• Get written consent from the applicant before obtaining applicant information;
• Disclose to the applicant that they intend to use the report for employment purposes;
• Provide oral, written, or electronic notification to the applicant if the employer decides not to hire the applicant and notice that the adverse action was based in whole or in part on a consumer report and other information about the report;
• Not misuse driver information; and,
• Give the applicant an opportunity to dispute the information in their report before making an adverse final decision.
If an applicant’s rights under the FCRA are violated, in cases of willful noncompliance with the statute, the applicant could sue to recover: 1) Actual damages; (2) Attorney's fees; (3) Court costs; and, (4) Punitive damages.
In 2015, FMCSA responded to industry concern about the driver disclosure and authorization audit penalties, which, in extreme instances, could lead to a motor carrier’s or an industry service provider’s suspension or termination from PSP.
The Agency addressed this concern by creating an administrative process through which a company facing termination may appeal for reinstatement.
During the evaluation process, three industry stakeholders, each of whom already use PSP in their hiring process, suggested that the cost of PSP might discourage some motor carriers from enrolling in the program.
PSP’s fees have remained the same since the program’s launch in 2010: account holders pay $10 per record and an annual fee of $25 or $100 depending on the motor carrier’s size. FMCSA believes that the price is reasonable and motor carrier behavior does not suggest that cost is a barrier to PSP program adoption.
In both 2017 and 2018, the PSP enrollment rate increased to the highest level since the program’s inaugural year (2010.)
Nearly half (49%) of PSP record requests are submitted via industry service providers (ISPs.) ISPs regularly charge motor carriers more than the $10 fee fora PSP record.
PSP’s fees have remained unchanged since 2010, without any adjustments for inflation. If the PSP fees were adjusted for inflation, a PSP record would cost $11.57 today (https://data.bls.gov/cgibin/cpicalc.pl?cost1=10.00&year1=201005&year2=201809).
These factors indicate that price is not a barrier to program adoption.
o Lack of Awareness/Value
As evidenced by the continuing growth of PSP usage throughout the motor carrier industry, FMCSA has addressed this barrier to PSP adoption.
As a result of the NTSB recommendation, PSP-related marketing efforts were intensified. A team was assembled to develop a marketing strategy.
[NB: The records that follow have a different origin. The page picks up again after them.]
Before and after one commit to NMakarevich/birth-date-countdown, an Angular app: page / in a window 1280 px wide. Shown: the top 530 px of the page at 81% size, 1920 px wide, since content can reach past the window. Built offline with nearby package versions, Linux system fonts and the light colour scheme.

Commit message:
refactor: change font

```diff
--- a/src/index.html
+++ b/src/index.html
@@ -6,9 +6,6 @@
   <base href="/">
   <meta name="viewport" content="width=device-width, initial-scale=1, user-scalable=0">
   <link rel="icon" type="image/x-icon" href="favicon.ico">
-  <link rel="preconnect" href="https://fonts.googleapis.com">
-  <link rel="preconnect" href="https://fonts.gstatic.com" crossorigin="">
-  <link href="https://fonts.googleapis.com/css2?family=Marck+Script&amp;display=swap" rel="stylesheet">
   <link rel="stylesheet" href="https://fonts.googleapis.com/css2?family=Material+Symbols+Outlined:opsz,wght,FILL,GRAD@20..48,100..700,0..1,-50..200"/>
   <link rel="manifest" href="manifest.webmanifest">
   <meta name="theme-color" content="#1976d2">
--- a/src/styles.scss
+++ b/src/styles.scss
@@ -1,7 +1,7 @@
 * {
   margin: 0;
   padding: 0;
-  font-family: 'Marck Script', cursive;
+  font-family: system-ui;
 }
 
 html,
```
The strategy entailed:
• Expanded participation in industry events;
• Development of a webinar series:
• Collateral and marketing material refresh; and,
• A campaign that included articles in industry publications, a targeted email campaign, and multi-media components.
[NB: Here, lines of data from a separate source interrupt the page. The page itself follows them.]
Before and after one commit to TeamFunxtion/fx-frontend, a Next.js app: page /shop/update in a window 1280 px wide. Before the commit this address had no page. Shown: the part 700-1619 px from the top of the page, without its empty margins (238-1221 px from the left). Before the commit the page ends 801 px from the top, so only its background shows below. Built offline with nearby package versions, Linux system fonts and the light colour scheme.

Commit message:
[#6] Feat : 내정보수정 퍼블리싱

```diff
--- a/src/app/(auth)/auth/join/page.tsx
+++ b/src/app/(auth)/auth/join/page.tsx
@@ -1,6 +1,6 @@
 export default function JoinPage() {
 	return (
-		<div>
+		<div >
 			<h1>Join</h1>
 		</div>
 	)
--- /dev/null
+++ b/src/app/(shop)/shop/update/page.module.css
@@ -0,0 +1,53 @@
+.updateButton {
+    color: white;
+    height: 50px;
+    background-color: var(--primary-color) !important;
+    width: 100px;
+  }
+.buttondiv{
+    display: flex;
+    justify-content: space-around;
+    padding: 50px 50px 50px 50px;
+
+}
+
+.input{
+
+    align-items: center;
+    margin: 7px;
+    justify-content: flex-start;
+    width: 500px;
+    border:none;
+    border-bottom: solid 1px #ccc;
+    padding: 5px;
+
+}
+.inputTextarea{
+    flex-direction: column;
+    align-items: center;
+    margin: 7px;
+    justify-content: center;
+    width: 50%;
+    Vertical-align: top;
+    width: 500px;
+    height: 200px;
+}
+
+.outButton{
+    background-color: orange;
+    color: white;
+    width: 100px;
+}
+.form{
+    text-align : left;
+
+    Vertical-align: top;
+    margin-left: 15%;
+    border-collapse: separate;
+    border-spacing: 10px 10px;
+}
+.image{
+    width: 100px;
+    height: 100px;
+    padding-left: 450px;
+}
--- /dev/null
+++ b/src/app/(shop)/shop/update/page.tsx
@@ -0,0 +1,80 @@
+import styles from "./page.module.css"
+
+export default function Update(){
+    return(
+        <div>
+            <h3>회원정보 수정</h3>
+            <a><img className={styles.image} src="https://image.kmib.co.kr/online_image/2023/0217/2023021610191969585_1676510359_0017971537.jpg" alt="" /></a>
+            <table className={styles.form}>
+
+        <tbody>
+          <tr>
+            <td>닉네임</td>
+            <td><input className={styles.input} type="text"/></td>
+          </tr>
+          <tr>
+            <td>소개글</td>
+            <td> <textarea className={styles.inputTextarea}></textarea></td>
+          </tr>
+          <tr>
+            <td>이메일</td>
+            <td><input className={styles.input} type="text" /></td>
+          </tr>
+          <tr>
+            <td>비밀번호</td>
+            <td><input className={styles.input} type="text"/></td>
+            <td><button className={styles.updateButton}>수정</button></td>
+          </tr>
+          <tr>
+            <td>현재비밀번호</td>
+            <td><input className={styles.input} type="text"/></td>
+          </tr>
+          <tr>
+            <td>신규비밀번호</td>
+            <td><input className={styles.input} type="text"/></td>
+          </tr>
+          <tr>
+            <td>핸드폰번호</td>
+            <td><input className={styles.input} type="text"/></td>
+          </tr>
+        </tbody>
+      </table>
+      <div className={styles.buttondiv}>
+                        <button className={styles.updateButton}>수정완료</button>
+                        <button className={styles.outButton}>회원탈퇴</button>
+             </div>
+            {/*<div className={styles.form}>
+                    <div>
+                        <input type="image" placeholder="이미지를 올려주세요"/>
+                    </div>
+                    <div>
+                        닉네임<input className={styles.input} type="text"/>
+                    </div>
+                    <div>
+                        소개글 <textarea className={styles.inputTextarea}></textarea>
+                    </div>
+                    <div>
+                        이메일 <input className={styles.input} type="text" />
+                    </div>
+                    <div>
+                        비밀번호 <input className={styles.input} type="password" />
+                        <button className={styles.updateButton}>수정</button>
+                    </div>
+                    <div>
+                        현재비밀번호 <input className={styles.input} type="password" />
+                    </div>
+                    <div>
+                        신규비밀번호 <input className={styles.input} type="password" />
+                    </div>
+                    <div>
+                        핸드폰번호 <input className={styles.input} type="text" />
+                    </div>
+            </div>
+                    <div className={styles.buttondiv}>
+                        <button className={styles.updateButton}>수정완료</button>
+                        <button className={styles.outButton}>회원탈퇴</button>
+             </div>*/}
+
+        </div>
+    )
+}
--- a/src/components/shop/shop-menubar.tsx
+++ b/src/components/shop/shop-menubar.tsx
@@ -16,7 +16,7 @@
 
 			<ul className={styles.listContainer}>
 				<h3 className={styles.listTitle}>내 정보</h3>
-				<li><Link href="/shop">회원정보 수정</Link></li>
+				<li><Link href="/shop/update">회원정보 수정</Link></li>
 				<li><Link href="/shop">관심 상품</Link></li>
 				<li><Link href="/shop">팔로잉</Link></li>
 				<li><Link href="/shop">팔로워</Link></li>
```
Execution of the campaign culminated in PSP registration rates that were 37% higher in the 3rd Quarter of 2018 as compared to the 3rd Quarter of 2017.
o PSP Complicates the Hiring Practice
The limited scope program evaluation summarized several concerns from stakeholders regarding the use of PSP. Some believed that the commercial drivers 5-year crash and 3-year inspection histories contained in the PSP report may conflict with information obtained from a State’s Motor Vehicle Record and/or performance accounts made by the driver, consequently obligating the carrier to conduct further investigation into the candidate’s background.
One stakeholder indicated that some carriers don’t understand PSP’s value beyond the required background checks, thus relegating PSP to the ranks of an unnecessary expense and hindrance to efficient hiring.
Motor carriers have often asked the agency to provide a definitive standard, based on PSP data, to be applied in hiring decisions.
It is not within the limits of the statute, nor the agency’s authority, to interpret the PSP record for the motor carrier.
• FMCSA requests NTSB close safety recommendation H-16-010.